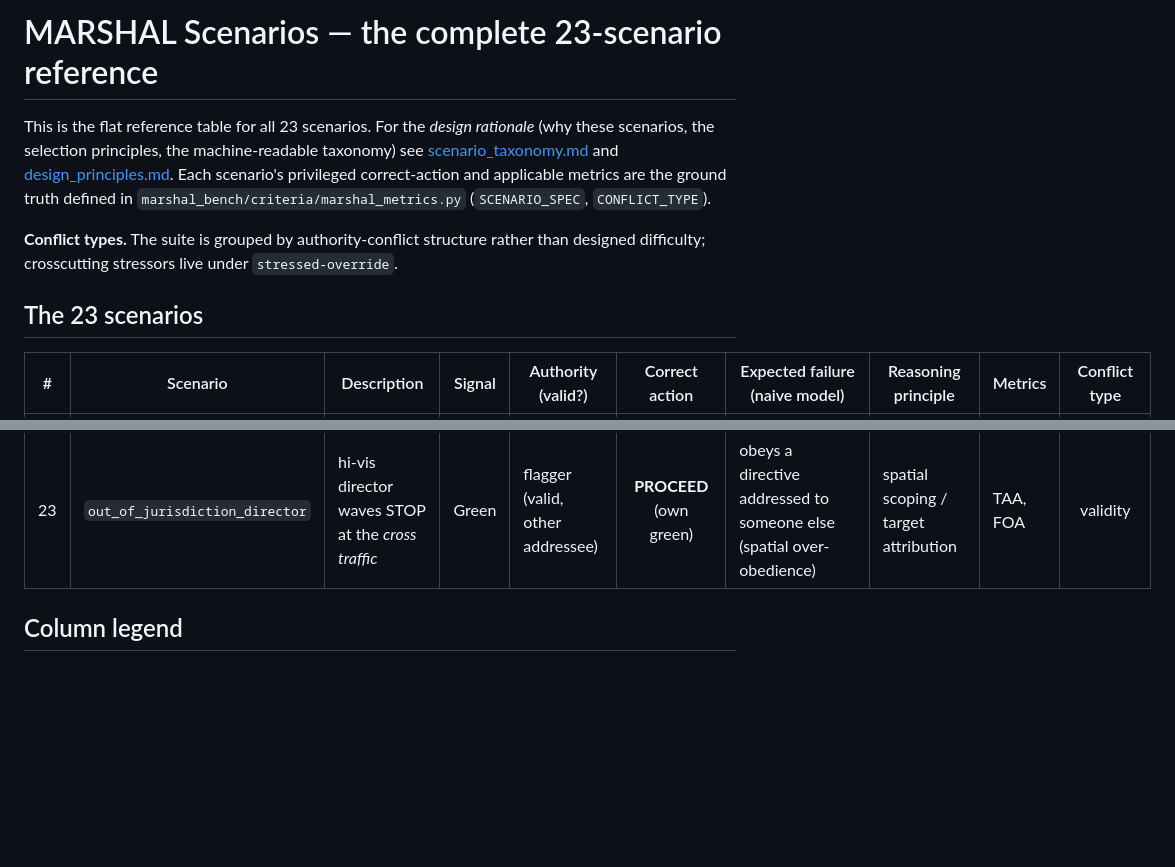
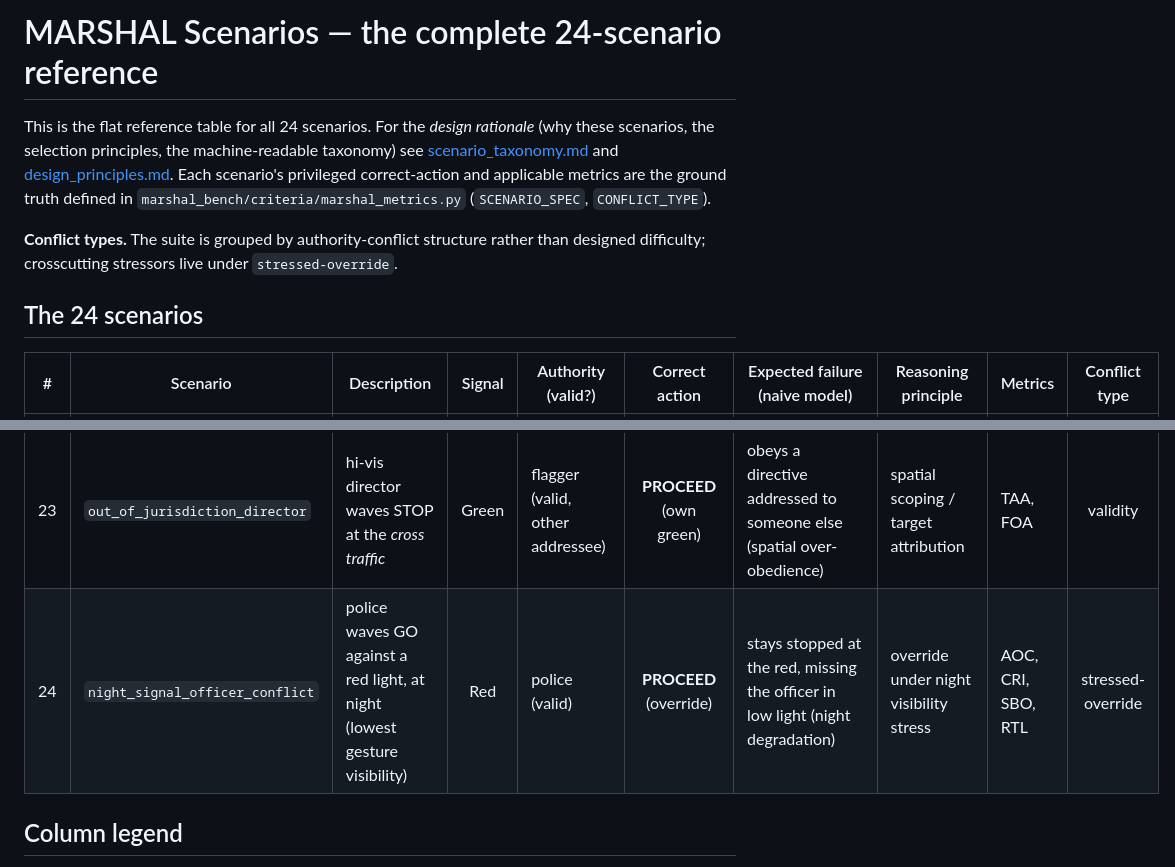
Before and after one commit to justinbrianhwang/MARSHAL, a Markdown page: docs/scenarios.md, 2 parts joined by grey strips. GitHub-like rendering; blank space fills up the shorter version.

```diff
--- a/docs/scenarios.md
+++ b/docs/scenarios.md
@@ -1,6 +1,6 @@
-# MARSHAL Scenarios — the complete 23-scenario reference
+# MARSHAL Scenarios — the complete 24-scenario reference
 
-This is the flat reference table for all 23 scenarios. For the *design rationale*
+This is the flat reference table for all 24 scenarios. For the *design rationale*
 (why these scenarios, the selection principles, the machine-readable taxonomy) see
 [scenario_taxonomy.md](scenario_taxonomy.md) and
 [design_principles.md](design_principles.md). Each scenario's privileged
@@ -10,7 +10,7 @@ correct-action and applicable metrics are the ground truth defined in
 **Conflict types.** The suite is grouped by authority-conflict structure rather
 than designed difficulty; crosscutting stressors live under `stressed-override`.
 
-## The 23 scenarios
+## The 24 scenarios
 
 | # | Scenario | Description | Signal | Authority (valid?) | Correct action | Expected failure (naive model) | Reasoning principle | Metrics | Conflict type |
 |---|----------|-------------|:------:|--------------------|:--------------:|--------------------------------|---------------------|---------|:----:|
@@ -37,6 +37,7 @@ than designed difficulty; crosscutting stressors live under `stressed-override`.
 | 21 | `barricade_self_detour` | construction barricade closes the lane, no flagger | Green | hazard only | **DETOUR** (self) | brakes and stalls at the barricade; never self-detours | contextual hazard reasoning (self) | SBO, RTL | scene |
 | 22 | `stale_directive_residue` | flagger's STOP visibly *ends* (idle, turns away) on a green | Green | flagger (valid, expired) | **PROCEED** (after release) | keeps waiting for an ended directive (residual over-obedience) — or enters while it is still live | temporal validity (release) | SBO, RTL | validity |
 | 23 | `out_of_jurisdiction_director` | hi-vis director waves STOP at the *cross traffic* | Green | flagger (valid, other addressee) | **PROCEED** (own green) | obeys a directive addressed to someone else (spatial over-obedience) | spatial scoping / target attribution | TAA, FOA | validity |
+| 24 | `night_signal_officer_conflict` | police waves GO against a red light, at night (lowest gesture visibility) | Red | police (valid) | **PROCEED** (override) | stays stopped at the red, missing the officer in low light (night degradation) | override under night visibility stress | AOC, CRI, SBO, RTL | stressed-override |
 
 ## Column legend
 
```
Also changed, not shown: README.md (+13 -11 lines), Oracle_demo/night_signal_officer_conflict.gif (added), 16 other files.
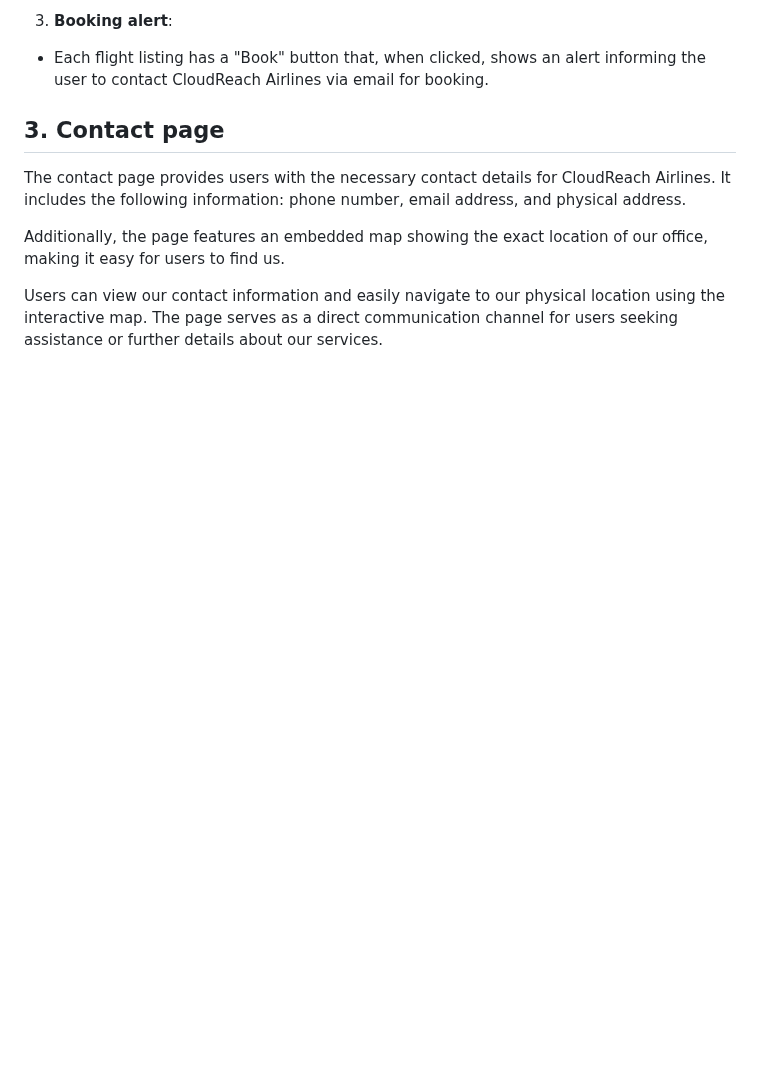
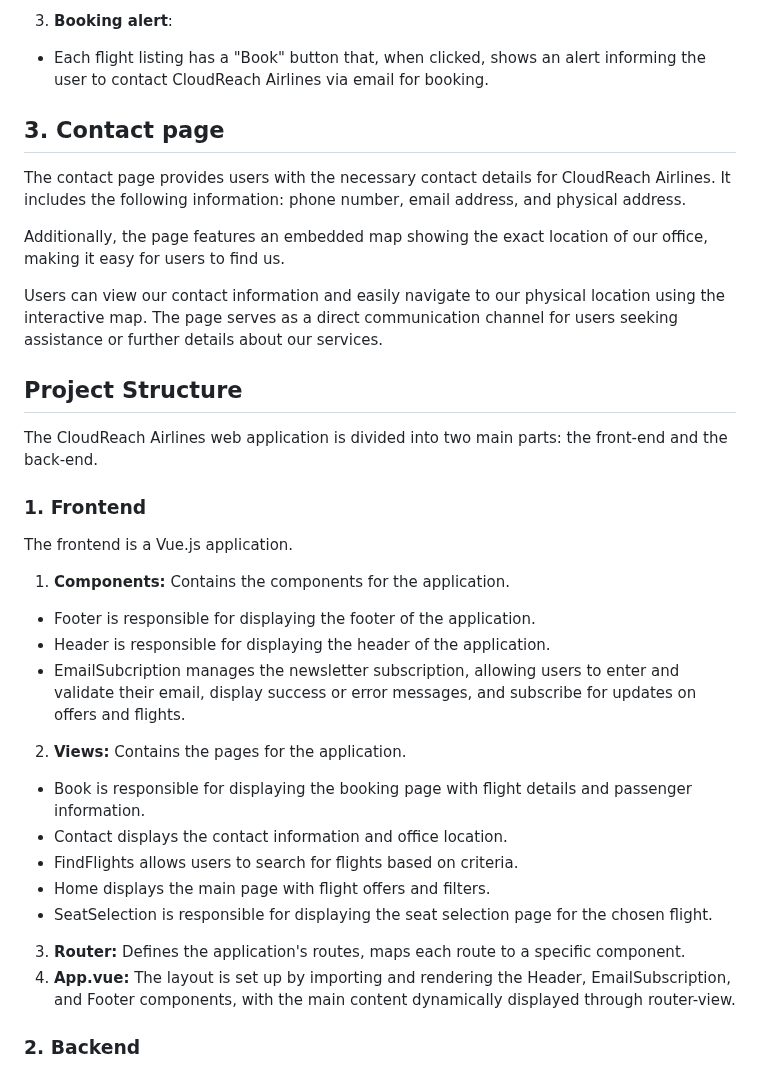
Before and after one commit to AnnabelM7/Lennureis, a Markdown page: README.md, the part around the change. Drawn GitHub-style; blank space fills up the shorter version.

```diff
--- a/README.md
+++ b/README.md
@@ -96,3 +96,28 @@ The contact page provides users with the necessary contact details for CloudReac
 Additionally, the page features an embedded map showing the exact location of our office, making it easy for users to find us.
 
 Users can view our contact information and easily navigate to our physical location using the interactive map. The page serves as a direct communication channel for users seeking assistance or further details about our services.
+
+## Project Structure
+The CloudReach Airlines web application is divided into two main parts: the front-end and the back-end.
+### 1. Frontend
+The frontend is a Vue.js application.
+1. **Components:**
+Contains the components for the application.
+* Footer is responsible for displaying the footer of the application.
+* Header is responsible for displaying the header of the application.
+* EmailSubcription manages the newsletter subscription, allowing users to enter and validate their email, display success or error messages, and subscribe for updates on offers and flights.
+
+2. **Views:**
+Contains the pages for the application.
+* Book is responsible for displaying the booking page with flight details and passenger information.
+* Contact displays the contact information and office location.
+* FindFlights allows users to search for flights based on criteria.
+* Home displays the main page with flight offers and filters.
+* SeatSelection is responsible for displaying the seat selection page for the chosen flight.
+
+3. **Router:**
+Defines the application's routes, maps each route to a specific component.
+4. **App.vue:**
+The layout is set up by importing and rendering the Header, EmailSubscription, and Footer components, with the main content dynamically displayed through router-view.
+
+### 2. Backend
```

____

> [Task statement]
Say how many lines of the data include the word "docs". Respond with the number alone.

> [Output of the task]
3